PM encourages students to seize overseas opportunities
WASHINGTON, May 20 — Malaysian students should look at the world as a stage and take advantage of the enormous opportunities abroad, Prime Minister Datuk Seri Najib Razak said here following a luncheon and a Friday prayer session with students and embassy staff.
“You can maintain your roots but also have a global perspective by acquiring job experience and proficiency in several languages,” Najib, who is on a private visit here, said.
He said students should take advantage of internship programmes such as the one initiated by the Malaysia-US Chamber of Commerce based here, in collaboration with Education Malaysia in Washington DC, which opens the door for Malaysian students in the US to intern with Malaysian or American-owned companies in either Malaysia or in the United States over the summer to enhance their learning experience.

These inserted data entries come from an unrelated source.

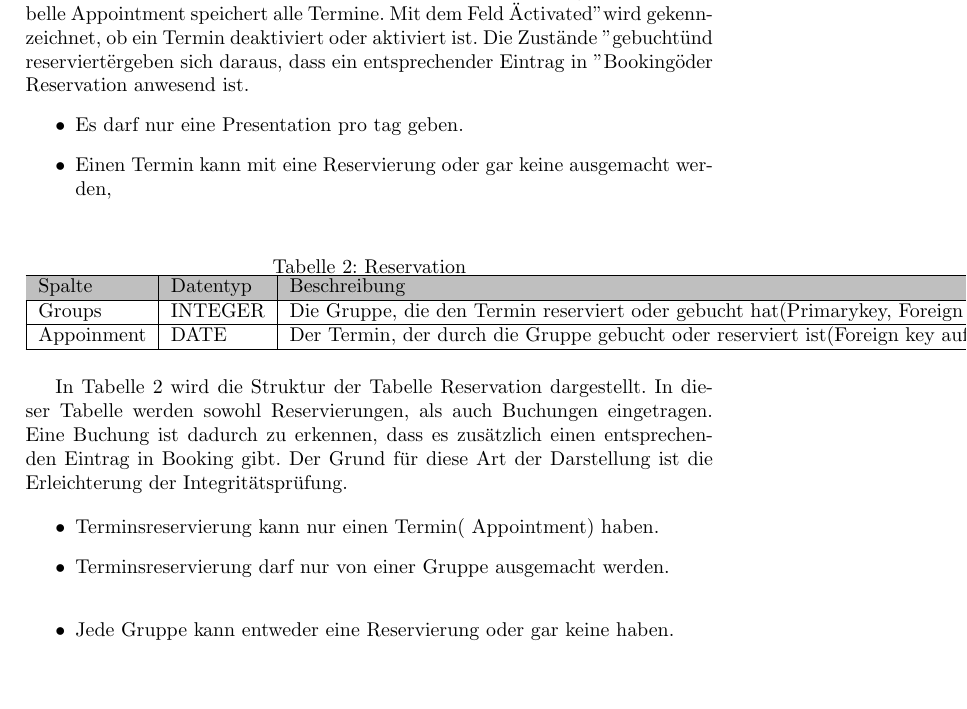
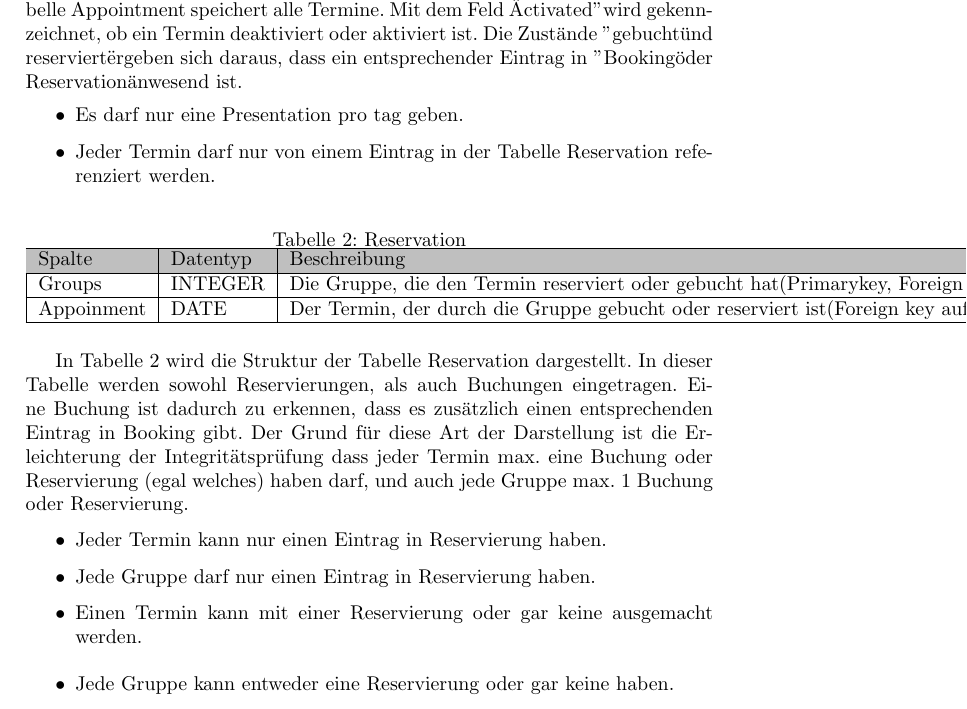
Before and after one commit to htw-exam-planner/exam-planner-documentation, a LaTeX document (Entwurf/Dokumentation.tex): part of page 1 of 2, cut so that both start at the same text, the shorter picture padded with empty space. Compiled offline with pdfLaTeX.

Commit message:
correct some attributes explaintion

```diff
--- a/Entwurf/Dokumentation.tex
+++ b/Entwurf/Dokumentation.tex
@@ -32,10 +32,10 @@ Die Struktur der Tabellen ist in Abbildung \ref{fig:ER-Diagramm} dargestellt.
 \end{table}
 
 
-In Tabelle \ref{tab:Appointment} wird die Struktur der Tabelle Appointment dargestellt. Die Tabelle Appointment speichert alle Termine. Mit dem Feld "Activated" wird gekennzeichnet, ob ein Termin deaktiviert oder aktiviert ist. Die Zustände "gebucht" und "reserviert" ergeben sich daraus, dass ein entsprechender Eintrag in "Booking" oder "Reservation anwesend ist.
+In Tabelle \ref{tab:Appointment} wird die Struktur der Tabelle Appointment dargestellt. Die Tabelle Appointment speichert alle Termine. Mit dem Feld "Activated" wird gekennzeichnet, ob ein Termin deaktiviert oder aktiviert ist. Die Zustände "gebucht" und "reserviert" ergeben sich daraus, dass ein entsprechender Eintrag in "Booking" oder "Reservation" anwesend ist.
 \begin{itemize}
 \item Es darf nur eine Presentation pro tag geben.
-\item Einen Termin kann mit eine Reservierung oder gar keine ausgemacht werden,
+\item Jeder Termin darf nur von einem Eintrag in der Tabelle Reservation referenziert werden.
 \end{itemize}
 
 \begin{table}[h]
@@ -49,11 +49,12 @@ In Tabelle \ref{tab:Appointment} wird die Struktur der Tabelle Appointment darge
     Appoinment & DATE & Der Termin, der durch die Gruppe gebucht oder reserviert ist(Foreign key auf Appointment.Date). \\ \hline
     \end{tabular}
 \end{table}
-In Tabelle \ref{tab:Reservation} wird die Struktur der Tabelle Reservation  dargestellt.  In dieser Tabelle werden sowohl Reservierungen, als auch Buchungen eingetragen. Eine Buchung ist dadurch zu erkennen, dass es zusätzlich einen entsprechenden Eintrag in Booking gibt. Der Grund für diese Art der Darstellung ist die Erleichterung der Integritätsprüfung.
+In Tabelle \ref{tab:Reservation} wird die Struktur der Tabelle Reservation  dargestellt.  In dieser Tabelle werden sowohl Reservierungen, als auch Buchungen eingetragen. Eine Buchung ist dadurch zu erkennen, dass es zusätzlich einen entsprechenden Eintrag in Booking gibt. Der Grund für diese Art der Darstellung ist die Erleichterung der Integritätsprüfung dass jeder Termin max. eine Buchung oder Reservierung (egal welches) haben darf, und auch jede Gruppe max. 1 Buchung oder Reservierung.
 
 \begin{itemize}
-\item Terminsreservierung kann nur einen Termin( Appointment) haben.
-\item Terminsreservierung darf nur von einer Gruppe ausgemacht werden.
+\item Jeder Termin kann nur einen Eintrag in Reservierung haben.
+\item Jede Gruppe darf nur einen Eintrag in Reservierung haben.
+\item Einen Termin kann mit einer Reservierung oder gar keine ausgemacht werden.
 \end{itemize}
 \begin{table}[h]
 \centering
```
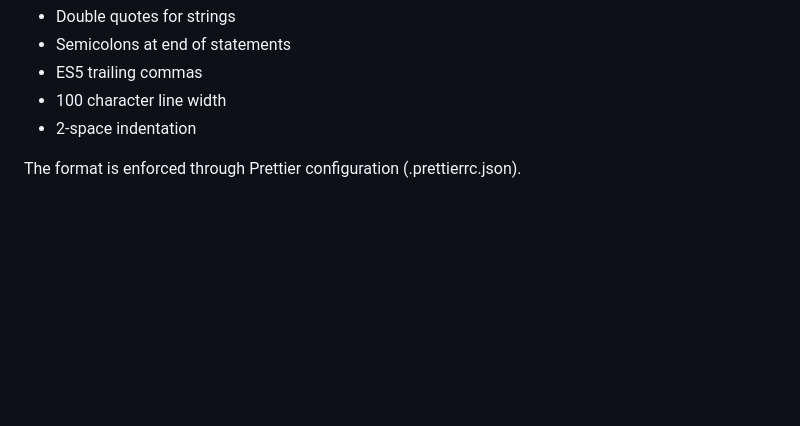
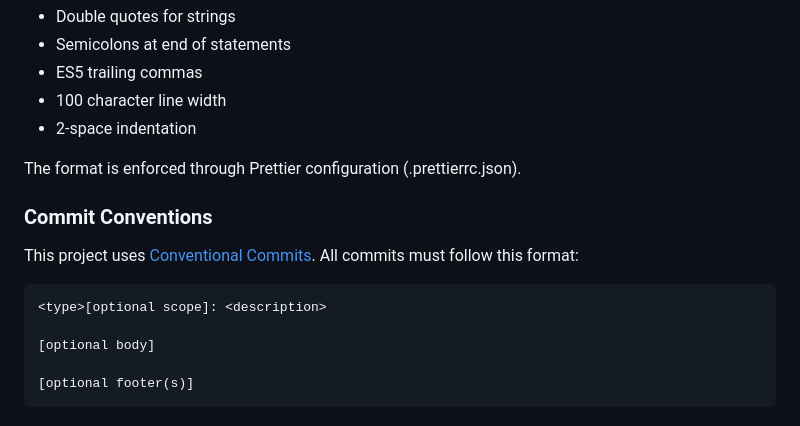
Before and after one commit to dtun/plant-app, a Markdown page: CLAUDE.md, the part around the change. GitHub-like rendering; blank space fills up the shorter version.

Commit message:
docs(CLAUDE): include commit formatting

````diff
--- a/CLAUDE.md
+++ b/CLAUDE.md
@@ -212,3 +212,15 @@ This project uses Prettier for consistent code formatting:
 - 2-space indentation
 
 The format is enforced through Prettier configuration (.prettierrc.json).
+
+### Commit Conventions
+
+This project uses [Conventional Commits](https://www.conventionalcommits.org/). All commits must follow this format:
+
+```
+<type>[optional scope]: <description>
+
+[optional body]
+
+[optional footer(s)]
+```
````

“Even if you work in the US, we won’t lose you forever,” he said Friday at the luncheon hosted by Ambassador Datuk Othman Hashim. Najib was accompanied by the Malaysian Special Envoy to the US, Datuk Seri Dr Jamaludin Jarjis.
“My job is to create as many opportunities — beyond that, it is up to you,” the prime minister told about 30 Malaysian undergraduate and graduate students currently pursuing engineering, biotech and actuarial science at Stevens Institute of Technology, New Jersey; Rutgers University, New Jersey; Temple University, Pennsylvania; and Purdue University, Indiana.
Najib (picture) and his Datin Seri Rosmah Mansor are on a private visit to attend the graduation of their son Nor Ashman yesterday.
The proud dad, in a lighter moment, recalled his rare visit to his son’s dorm room in Washington DC, where he was “horrified” when he did not see any books. Noting his father’s concern, Nor Ashman calmed him by reminding him that he did not need many books because he can read them digitally, and that the proof would be in the results.
As many proud parents would do, Najib happily reported that his 21-year-old son surpassed his expectations by completing his Bachelor’s degree in International Affairs with Magna cum Laude honours and an above average CGPA of 3.71 from Georgetown University.
The prime minister also touched on the 1 Malaysia concept, and emphasised that it was not merely a slogan but an initiative to make Malaysia inclusive — that Malaysia was not only for a particular ethnic group or religion, but for all Malaysians.
He updated Malaysian students on several development projects in Malaysia, including the Refinery & Petrochemical Integrated Development (RAPID) complex launched by Petronas in Pengerang, Johor, in addition to a petrochemical complex undertaken by a Taiwanese company, which is expected to create some 5,000 jobs on a permanent basis and an additional 5,000 jobs on a contractual basis.
Najib also spoke of the River of Life (RoL) beautification project aimed at transforming the Klang and Gombak rivers into vibrant and liveable waterfronts and to increase the economic viability of the area.
“We have to make the cake bigger and redistribute it to all Malaysians,” he pointed out, adding that the Malaysian economy was improving and the government last year collected RM26 billion in tax revenue following assertive measures to collect taxes.
The improving economy has permitted the government to provide financial assistance of RM500 to some four million households earning less than RM3,000 per month.
On politics, Najib expressed his disappointment over the Bersih 3.0 rally, describing it as “not so bersih” (peaceful) after having been hijacked by parties with their own agenda to create the perception of instability in the country.
He said the unruly protesters had refused the government’s offer of a suitable venue and then broke the law, which resulted in the situation escalating into violence and chaos where even police officers were assaulted.
Najib compared this with the massive Umno rally held at the Bukit Jalil National Stadium where more than 100,000 people gathered peacefully and without any untoward incident. — Bernama